■ Exercise directions
An exact, complete copy of the entries below is required, minus any pictures.

(Revision comparison data)
::::
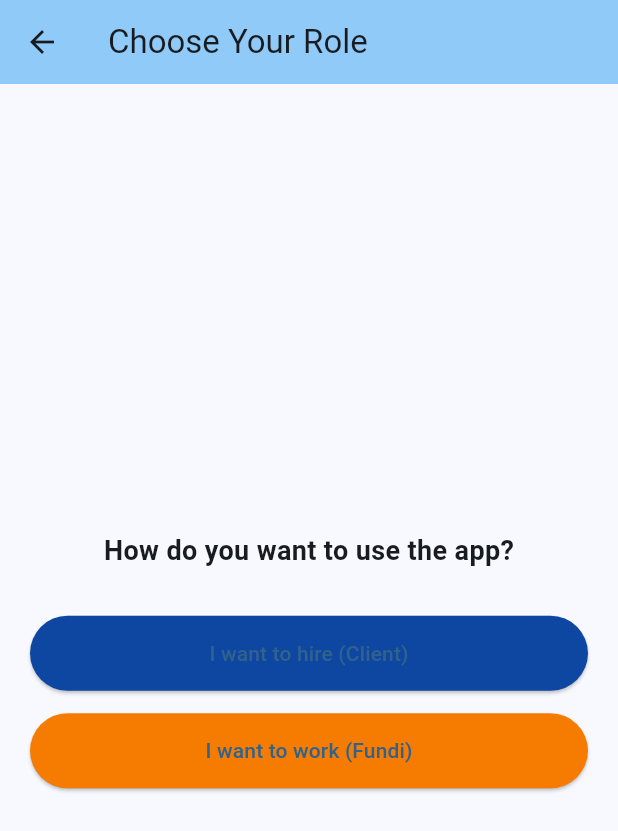
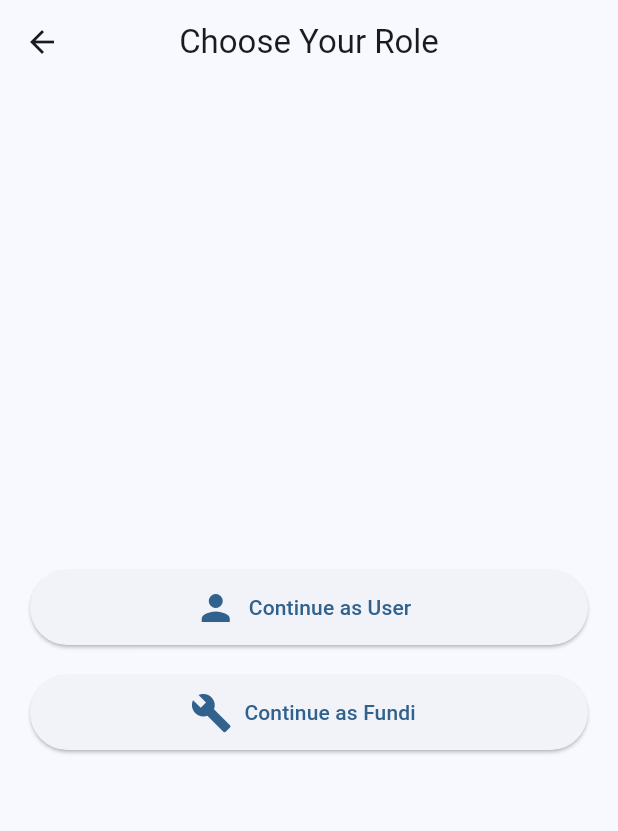
Before and after one commit to vickypython/PLP-Final-Project-FUNDI-APP, a Flutter app: the RoleSelectionScreen screen opened directly, on a phone screen of 412 x 824 dp. Shown: the top 831 px of the screen. Run offline on Flutter 3.47's test engine with Material 3 defaults, Android fonts, the phone set to English and light mode, and no system bars; our stand-ins replace cloud_firestore, firebase_auth, firebase_core, image_picker; accounts and stored records are empty; generated files the repository leaves out were written again.

Commit message:
updated role selection

```diff
--- a/lib/screens/pages/role_selection.dart
+++ b/lib/screens/pages/role_selection.dart
@@ -1,63 +1,52 @@
+import 'package:flutter/material.dart';
+import 'profile_setup.dart';
+import 'fundi_profile.dart';
+
 class RoleSelectionScreen extends StatelessWidget {
+  const RoleSelectionScreen({super.key});
+
   @override
   Widget build(BuildContext context) {
-    final themeColor = Colors.blue.shade900;
     return Scaffold(
       appBar: AppBar(
-        backgroundColor: Colors.blue.shade200,
-        title: Text("Choose Your Role"),
+        title: const Text("Choose Your Role"),
+        centerTitle: true,
       ),
       body: Padding(
-        padding: const EdgeInsets.all(20),
+        padding: const EdgeInsets.all(20.0),
         child: Column(
           mainAxisAlignment: MainAxisAlignment.center,
           children: [
-            Text(
-              "How do you want to use the app?",
-              style: TextStyle(fontSize: 18, fontWeight: FontWeight.bold),
+            ElevatedButton.icon(
+              icon: const Icon(Icons.person, size: 28),
+              label: const Text("Continue as User"),
+              style: ElevatedButton.styleFrom(
+                minimumSize: const Size(double.infinity, 50),
+              ),
+              onPressed: () {
+                Navigator.push(
+                  context,
+                  MaterialPageRoute(builder: (_) => const ProfileSetup()),
+                );
+              },
             ),
-            const SizedBox(height: 30),
-            ElevatedButton(
+            const SizedBox(height: 20),
+            ElevatedButton.icon(
+              icon: const Icon(Icons.build, size: 28),
+              label: const Text("Continue as Fundi"),
               style: ElevatedButton.styleFrom(
-                backgroundColor: themeColor,
-                minimumSize: Size(double.infinity, 50),
+                minimumSize: const Size(double.infinity, 50),
               ),
-              onPressed: () => _saveRole(context, "client"),
-              child: Text("I want to hire (Client)"),
-            ),
-            const SizedBox(height: 15),
-            ElevatedButton(
-              style: ElevatedButton.styleFrom(
-                backgroundColor: Colors.orange.shade700,
-                minimumSize: Size(double.infinity, 50),
-              ),
-              onPressed: () => _saveRole(context, "fundi"),
-              child: Text("I want to work (Fundi)"),
+              onPressed: () {
+                Navigator.push(
+                  context,
+                  MaterialPageRoute(builder: (_) => const FundiProfileSetup()),
+                );
+              },
             ),
           ],
         ),
       ),
     );
   }
-
-  Future<void> _saveRole(BuildContext context, String role) async {
-    final user = FirebaseAuth.instance.currentUser;
-    if (user != null) {
-      await FirebaseFirestore.instance.collection("users").doc(user.uid).set({
-        "role": role,
-      }, SetOptions(merge: true));
-
-      if (role == "client") {
-        Navigator.pushReplacement(
-          context,
-          MaterialPageRoute(builder: (_) => ProfileSetup()),
-        );
-      } else {
-        Navigator.pushReplacement(
-          context,
-          MaterialPageRoute(builder: (_) => FundiProfileSetup()),
-        );
-      }
-    }
-  }
 }
```
Also changed, not shown: lib/screens/pages/fundi_profile.dart (+7 -0 lines).
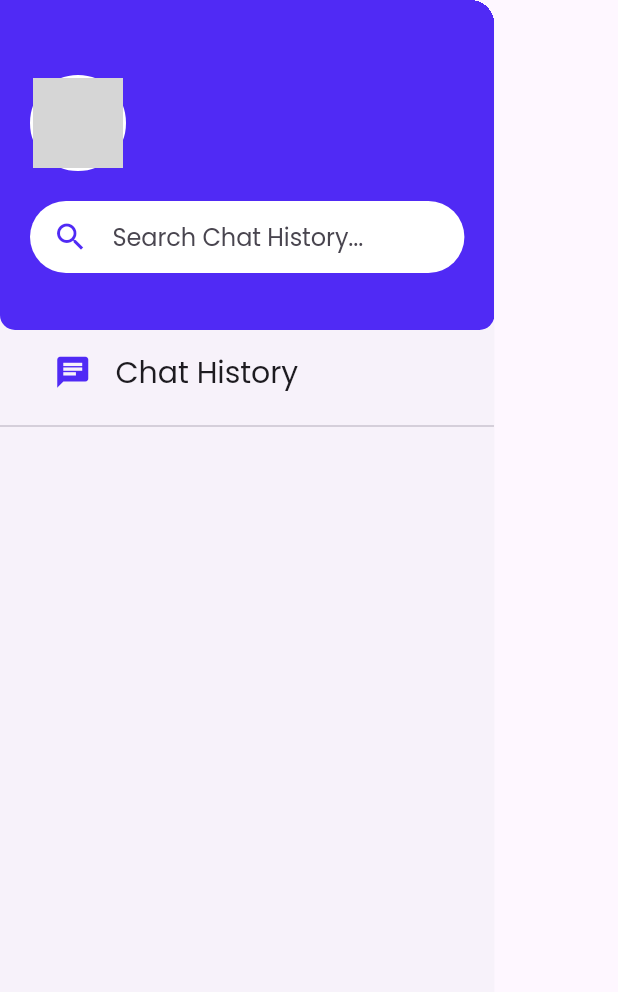
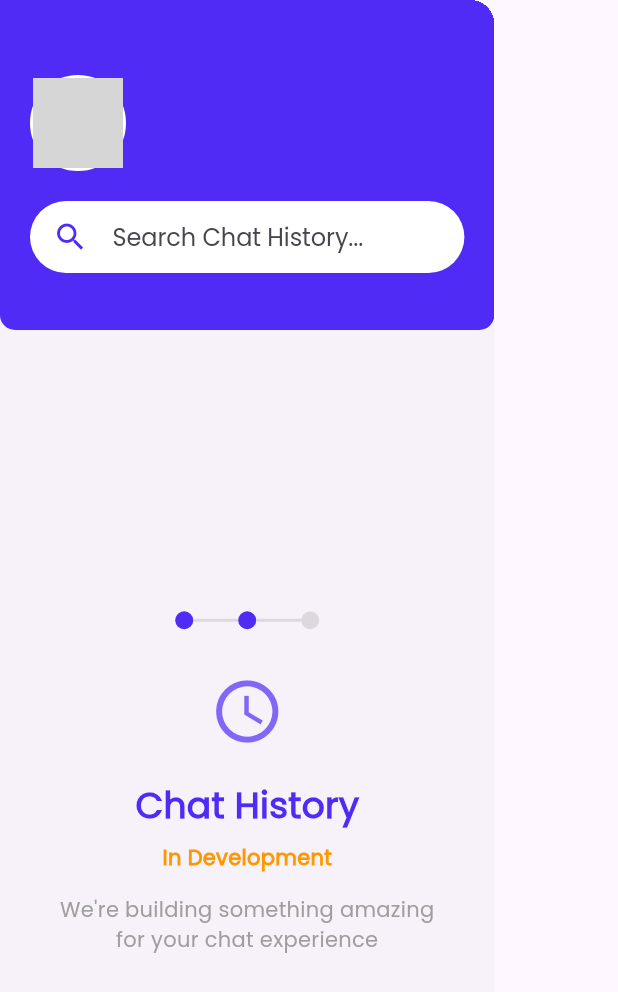
Before and after one commit to ACADEMe-AI/ACADEMe, a Flutter app: the ChatHistoryDrawer widget shown alone on an empty page, opened directly with empty values, on a phone screen of 412 x 824 dp. Shown: the top 992 px of the screen. Run offline on Flutter 3.47's test engine with Material 3 defaults, Android fonts, the phone set to English and light mode, and no system bars; our stand-ins replace audioplayers, auto_size_text, cached_network_image, chewie, file_picker, firebase_auth and 16 more; missing offline and left inert: record; accounts and stored records are empty; network calls fail; grey boxes are pictures that could not be loaded.

Commit message:
Chat History in development message in chat history UI

```diff
--- a/ACADEMe-frontend/lib/app/pages/ask_me/widgets/chat_history_drawer.dart
+++ b/ACADEMe-frontend/lib/app/pages/ask_me/widgets/chat_history_drawer.dart
@@ -121,60 +121,90 @@ class ChatHistoryDrawer extends StatelessWidget {
                 ),
               ),
             ),
-            // Rest of your existing code...
-            Padding(
-              padding:
-              const EdgeInsets.symmetric(vertical: 0.0, horizontal: 20),
-              child: ListTile(
-                leading:
-                Icon(Icons.chat, color: AcademeTheme.appColor, size: 25),
-                title: Text(
-                  L10n.getTranslatedText(context, 'Chat History'),
-                  style: TextStyle(
-                    fontWeight: FontWeight.w500,
-                    fontSize: 20,
-                  ),
-                ),
-                onTap: () => Navigator.pop(context),
+            // Chat History Feature Coming Soon
+            _buildOption(context),
+          ],
+        ),
+      ),
+    );
+  }
+
+
+  Widget _buildOption(BuildContext context) {
+    return Expanded(
+      child: Padding(
+        padding: const EdgeInsets.all(10.0),
+        child: Column(
+          mainAxisAlignment: MainAxisAlignment.center,
+          children: [
+            // Timeline dots
+            Row(
+              mainAxisAlignment: MainAxisAlignment.center,
+              children: [
+                _buildTimelineDot(true),
+                _buildTimelineLine(),
+                _buildTimelineDot(true),
+                _buildTimelineLine(),
+                _buildTimelineDot(false),
+              ],
+            ),
+            const SizedBox(height: 30),
+            Icon(
+              Icons.schedule,
+              size: 50,
+              color: AcademeTheme.appColor.withOpacity(0.7),
+            ),
+            const SizedBox(height: 20),
+            Text(
+              'Chat History',
+              style: TextStyle(
+                fontSize: 24,
+                fontWeight: FontWeight.bold,
+                color: AcademeTheme.appColor,
               ),
             ),
-            const Divider(),
-
-            // Chat Sessions List
-            Expanded(
-              child: Padding(
-                padding: const EdgeInsets.symmetric(horizontal: 20.0),
-                child: ListView.builder(
-                  padding: EdgeInsets.zero,
-                  itemCount: chatHistory.length,
-                  itemBuilder: (context, index) {
-                    return Padding(
-                      padding: const EdgeInsets.only(bottom: 8.0),
-                      child: ListTile(
-                        leading: Icon(
-                          Icons.history,
-                          color: AcademeTheme.appColor,
-                          size: 28,
-                        ),
-                        title: Text(
-                          chatHistory[index].title,
-                          style: const TextStyle(
-                              fontWeight: FontWeight.w500, fontSize: 20),
-                        ),
-                        subtitle: Text(chatHistory[index].timestamp),
-                        onTap: () {
-                          onSelectChat(chatHistory[index]);
-                          Navigator.pop(context);
-                        },
-                      ),
-                    );
-                  },
-                ),
+            const SizedBox(height: 8),
+            const Text(
+              'In Development',
+              style: TextStyle(
+                fontSize: 14,
+                color: Colors.orange,
+                fontWeight: FontWeight.w600,
+              ),
+            ),
+            const SizedBox(height: 15),
+            const Text(
+              'We\'re building something amazing\nfor your chat experience',
+              textAlign: TextAlign.center,
+              style: TextStyle(
+                fontSize: 14,
+                color: Colors.grey,
               ),
             ),
           ],
         ),
       ),
+    );
+  }
+
+  Widget _buildTimelineDot(bool isCompleted) {
+    return Container(
+      width: 12,
+      height: 12,
+      decoration: BoxDecoration(
+        shape: BoxShape.circle,
+        color: isCompleted
+            ? AcademeTheme.appColor
+            : Colors.grey.withOpacity(0.3),
+      ),
+    );
+  }
+
+  Widget _buildTimelineLine() {
+    return Container(
+      width: 30,
+      height: 2,
+      color: Colors.grey.withOpacity(0.3),
     );
   }
 
```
::::
■ Response area
Before and after one commit to vickypython/PLP-Final-Project-FUNDI-APP, a Flutter app: the RoleSelectionScreen screen opened directly, on a phone screen of 412 x 824 dp. Shown: the top 831 px of the screen. Run offline on Flutter 3.47's test engine with Material 3 defaults, Android fonts, the phone set to English and light mode, and no system bars; our stand-ins replace cloud_firestore, firebase_auth, firebase_core, image_picker; accounts and stored records are empty; generated files the repository leaves out were written again.

Commit message:
updated role selection

```diff
--- a/lib/screens/pages/role_selection.dart
+++ b/lib/screens/pages/role_selection.dart
@@ -1,63 +1,52 @@
+import 'package:flutter/material.dart';
+import 'profile_setup.dart';
+import 'fundi_profile.dart';
+
 class RoleSelectionScreen extends StatelessWidget {
+  const RoleSelectionScreen({super.key});
+
   @override
   Widget build(BuildContext context) {
-    final themeColor = Colors.blue.shade900;
     return Scaffold(
       appBar: AppBar(
-        backgroundColor: Colors.blue.shade200,
-        title: Text("Choose Your Role"),
+        title: const Text("Choose Your Role"),
+        centerTitle: true,
       ),
       body: Padding(
-        padding: const EdgeInsets.all(20),
+        padding: const EdgeInsets.all(20.0),
         child: Column(
           mainAxisAlignment: MainAxisAlignment.center,
           children: [
-            Text(
-              "How do you want to use the app?",
-              style: TextStyle(fontSize: 18, fontWeight: FontWeight.bold),
+            ElevatedButton.icon(
+              icon: const Icon(Icons.person, size: 28),
+              label: const Text("Continue as User"),
+              style: ElevatedButton.styleFrom(
+                minimumSize: const Size(double.infinity, 50),
+              ),
+              onPressed: () {
+                Navigator.push(
+                  context,
+                  MaterialPageRoute(builder: (_) => const ProfileSetup()),
+                );
+              },
             ),
-            const SizedBox(height: 30),
-            ElevatedButton(
+            const SizedBox(height: 20),
+            ElevatedButton.icon(
+              icon: const Icon(Icons.build, size: 28),
+              label: const Text("Continue as Fundi"),
               style: ElevatedButton.styleFrom(
-                backgroundColor: themeColor,
-                minimumSize: Size(double.infinity, 50),
+                minimumSize: const Size(double.infinity, 50),
               ),
-              onPressed: () => _saveRole(context, "client"),
-              child: Text("I want to hire (Client)"),
-            ),
-            const SizedBox(height: 15),
-            ElevatedButton(
-              style: ElevatedButton.styleFrom(
-                backgroundColor: Colors.orange.shade700,
-                minimumSize: Size(double.infinity, 50),
-              ),
-              onPressed: () => _saveRole(context, "fundi"),
-              child: Text("I want to work (Fundi)"),
+              onPressed: () {
+                Navigator.push(
+                  context,
+                  MaterialPageRoute(builder: (_) => const FundiProfileSetup()),
+                );
+              },
             ),
           ],
         ),
       ),
     );
   }
-
-  Future<void> _saveRole(BuildContext context, String role) async {
-    final user = FirebaseAuth.instance.currentUser;
-    if (user != null) {
-      await FirebaseFirestore.instance.collection("users").doc(user.uid).set({
-        "role": role,
-      }, SetOptions(merge: true));
-
-      if (role == "client") {
-        Navigator.pushReplacement(
-          context,
-          MaterialPageRoute(builder: (_) => ProfileSetup()),
-        );
-      } else {
-        Navigator.pushReplacement(
-          context,
-          MaterialPageRoute(builder: (_) => FundiProfileSetup()),
-        );
-      }
-    }
-  }
 }
```
Also changed, not shown: lib/screens/pages/fundi_profile.dart (+7 -0 lines).
Before and after one commit to ACADEMe-AI/ACADEMe, a Flutter app: the ChatHistoryDrawer widget shown alone on an empty page, opened directly with empty values, on a phone screen of 412 x 824 dp. Shown: the top 992 px of the screen. Run offline on Flutter 3.47's test engine with Material 3 defaults, Android fonts, the phone set to English and light mode, and no system bars; our stand-ins replace audioplayers, auto_size_text, cached_network_image, chewie, file_picker, firebase_auth and 16 more; missing offline and left inert: record; accounts and stored records are empty; network calls fail; grey boxes are pictures that could not be loaded.

Commit message:
Chat History in development message in chat history UI

```diff
--- a/ACADEMe-frontend/lib/app/pages/ask_me/widgets/chat_history_drawer.dart
+++ b/ACADEMe-frontend/lib/app/pages/ask_me/widgets/chat_history_drawer.dart
@@ -121,60 +121,90 @@ class ChatHistoryDrawer extends StatelessWidget {
                 ),
               ),
             ),
-            // Rest of your existing code...
-            Padding(
-              padding:
-              const EdgeInsets.symmetric(vertical: 0.0, horizontal: 20),
-              child: ListTile(
-                leading:
-                Icon(Icons.chat, color: AcademeTheme.appColor, size: 25),
-                title: Text(
-                  L10n.getTranslatedText(context, 'Chat History'),
-                  style: TextStyle(
-                    fontWeight: FontWeight.w500,
-                    fontSize: 20,
-                  ),
-                ),
-                onTap: () => Navigator.pop(context),
+            // Chat History Feature Coming Soon
+            _buildOption(context),
+          ],
+        ),
+      ),
+    );
+  }
+
+
+  Widget _buildOption(BuildContext context) {
+    return Expanded(
+      child: Padding(
+        padding: const EdgeInsets.all(10.0),
+        child: Column(
+          mainAxisAlignment: MainAxisAlignment.center,
+          children: [
+            // Timeline dots
+            Row(
+              mainAxisAlignment: MainAxisAlignment.center,
+              children: [
+                _buildTimelineDot(true),
+                _buildTimelineLine(),
+                _buildTimelineDot(true),
+                _buildTimelineLine(),
+                _buildTimelineDot(false),
+              ],
+            ),
+            const SizedBox(height: 30),
+            Icon(
+              Icons.schedule,
+              size: 50,
+              color: AcademeTheme.appColor.withOpacity(0.7),
+            ),
+            const SizedBox(height: 20),
+            Text(
+              'Chat History',
+              style: TextStyle(
+                fontSize: 24,
+                fontWeight: FontWeight.bold,
+                color: AcademeTheme.appColor,
               ),
             ),
-            const Divider(),
-
-            // Chat Sessions List
-            Expanded(
-              child: Padding(
-                padding: const EdgeInsets.symmetric(horizontal: 20.0),
-                child: ListView.builder(
-                  padding: EdgeInsets.zero,
-                  itemCount: chatHistory.length,
-                  itemBuilder: (context, index) {
-                    return Padding(
-                      padding: const EdgeInsets.only(bottom: 8.0),
-                      child: ListTile(
-                        leading: Icon(
-                          Icons.history,
-                          color: AcademeTheme.appColor,
-                          size: 28,
-                        ),
-                        title: Text(
-                          chatHistory[index].title,
-                          style: const TextStyle(
-                              fontWeight: FontWeight.w500, fontSize: 20),
-                        ),
-                        subtitle: Text(chatHistory[index].timestamp),
-                        onTap: () {
-                          onSelectChat(chatHistory[index]);
-                          Navigator.pop(context);
-                        },
-                      ),
-                    );
-                  },
-                ),
+            const SizedBox(height: 8),
+            const Text(
+              'In Development',
+              style: TextStyle(
+                fontSize: 14,
+                color: Colors.orange,
+                fontWeight: FontWeight.w600,
+              ),
+            ),
+            const SizedBox(height: 15),
+            const Text(
+              'We\'re building something amazing\nfor your chat experience',
+              textAlign: TextAlign.center,
+              style: TextStyle(
+                fontSize: 14,
+                color: Colors.grey,
               ),
             ),
           ],
         ),
       ),
+    );
+  }
+
+  Widget _buildTimelineDot(bool isCompleted) {
+    return Container(
+      width: 12,
+      height: 12,
+      decoration: BoxDecoration(
+        shape: BoxShape.circle,
+        color: isCompleted
+            ? AcademeTheme.appColor
+            : Colors.grey.withOpacity(0.3),
+      ),
+    );
+  }
+
+  Widget _buildTimelineLine() {
+    return Container(
+      width: 30,
+      height: 2,
+      color: Colors.grey.withOpacity(0.3),
     );
   }
 
```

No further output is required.